  • You can see from the graph that concentrations of all three are increasing as year increases.

  • What are the year and concentration for the final point of the CO2 data? What are they for the first point?

  • The final data point on the CO2 (black) curve is 398.6 ppm, in 2014. The first point is 286.8 ppm, in 1850.

  • Which of the three GHGs has shown the largest percentage increase from 1850 to 2011?

  • Methane has exhibited the largest percentage increase in concentration since 1850. It is the only one for which the rise (from around 800 ppb to 1800 ppb, an increase of around 1000 ppb) is larger than the original value. For the other two, the increase is smaller than the original value.

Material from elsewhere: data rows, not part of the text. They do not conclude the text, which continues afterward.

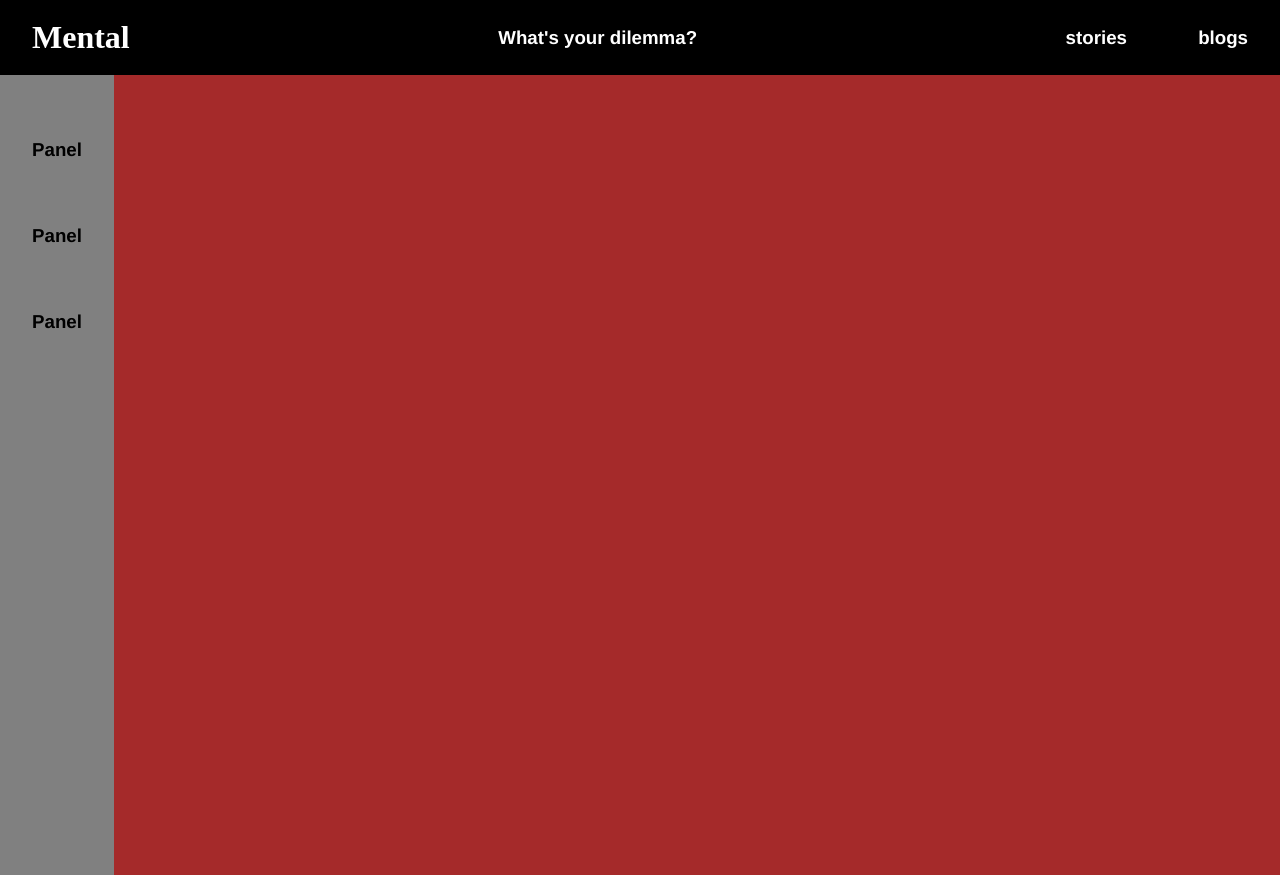
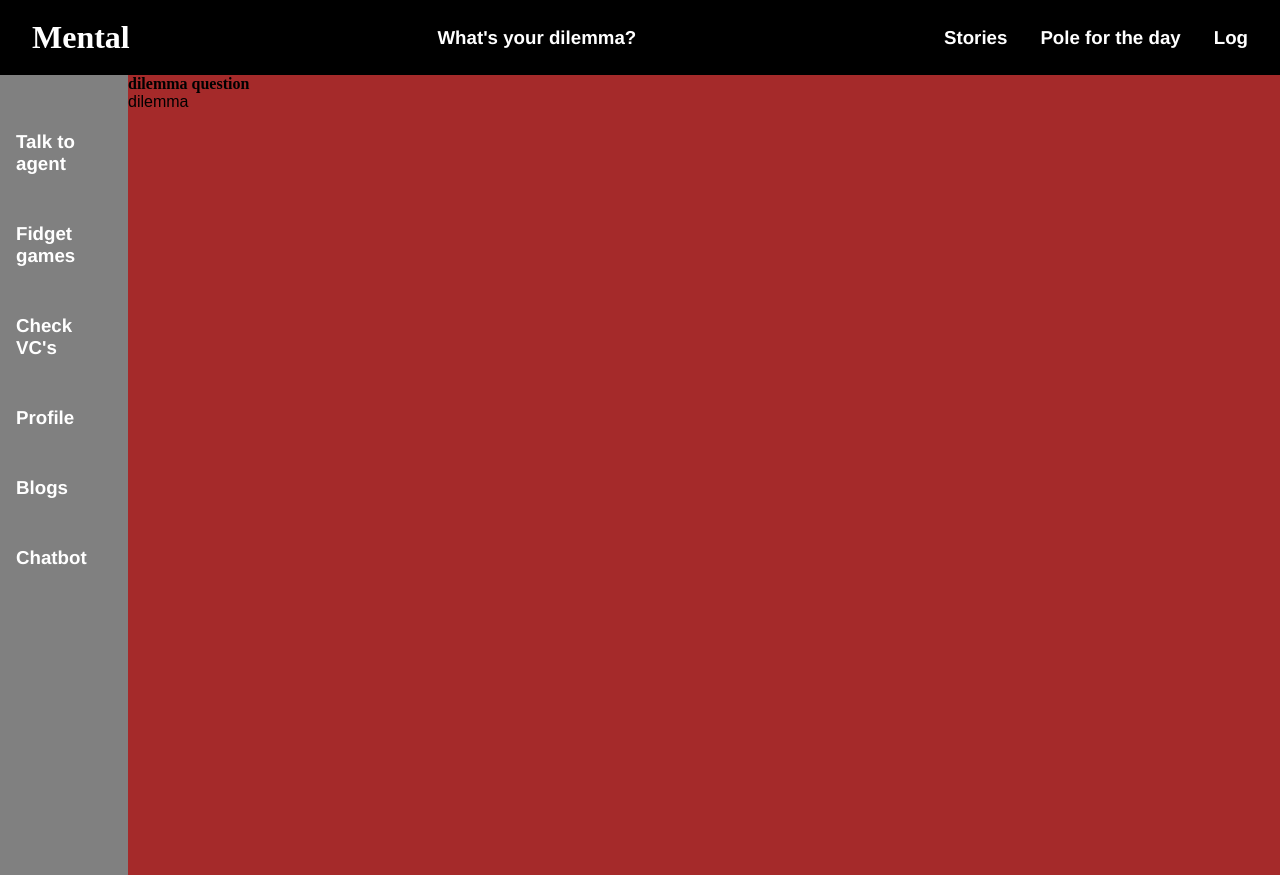
Before and after one commit to Amisha0606/BlueSprint, a website: page home/index.html in a window 1280 px wide. Drawn offline with Linux system fonts and the light colour scheme.

Commit message:
revision

```diff
--- /dev/null
+++ b/Voices/index.scss
@@ -0,0 +1,31 @@
+//font for logo
+$h1: 'Helvetica Neue', sans-serif;
+//font for headings
+$h3: 'Helvetica Neue', sans-serif;
+//font for content
+$p: 'helvetica ad', sans-serif;
+
+*{
+    margin: 0;
+    padding: 0;
+    box-sizing: border-box;
+
+    p{
+        font-family: $p;
+    }
+    h3{
+        font-family: $h3;
+    }
+    //sub-headings
+    h4{
+        font-family: $h3;
+    }
+}
+
+.container{
+    padding: 2rem 5rem;
+
+    .community-vc{
+    }
+    .group-vc{}
+}
--- a/home/index.html
+++ b/home/index.html
@@ -16,17 +16,27 @@
                 <h3>What's your dilemma?</h3>
             </div>
             <div class="corner">
-                <h3>stories</h3>
-                <h3>blogs</h3>
+                <h3>Stories</h3>
+                <h3>Pole for the day</h3>
+                <!-- login icon below -->
+                <h3>Log</h3>
             </div>
         </div>
         <div class="container">
             <div class="sidebar">
-                <h3>Panel</h3>
-                <h3>Panel</h3>
-                <h3>Panel</h3>
+                <h3>Talk to agent</h3>
+                <h3>Fidget games</h3>
+                <h3>Check VC's</h3>
+                <h3>Profile</h3>
+                <h3>Blogs</h3>
+                <h3>Chatbot</h3>
             </div>
-            <div class="blog-container"></div>
+            <div class="blog-container">
+                <div class="sample">
+                    <h4>dilemma question</h4>
+                    <p>dilemma</p>
+                </div>
+            </div>
         </div>
     </body>
 </html>
--- a/home/index.scss
+++ b/home/index.scss
@@ -11,7 +11,7 @@ $p: 'helvetica ad', sans-serif;
 $NavBg: black;
 $NavClr: white;
 $sidebarBg: grey;
-// $sidebarClr
+$sidebarClr: white;
 $blogBg: brown;
 // $blogClr
 
@@ -40,7 +40,7 @@ $blogBg: brown;
     .corner{
         display: flex;
         justify-content: space-between;
-        width: 15%;
+        width: 25%;
     }
 }
 
@@ -49,11 +49,12 @@ $blogBg: brown;
 
     .sidebar{
         background-color: $sidebarBg;
+        color: $sidebarClr;
         max-width: 10%;
         min-height: 100vh;
         padding-top: 2rem;
         h3{
-            padding: 2rem;
+            padding: 1.5rem 1rem;
         }
     }
 
```
Also changed, not shown: Voices/index.html (added, +29 -0 lines), Voices/index.css (added), home/index.css, 2 other files.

    This may be surprising, as CO2 is the most well-known greenhouse gas. The reason CO2 is the focus of most discussion around climate change policy is because it has the highest concentration of the three GHGs (measured in parts per million, not parts per billion). It is therefore the largest contributor to total greenhouse gas forcing.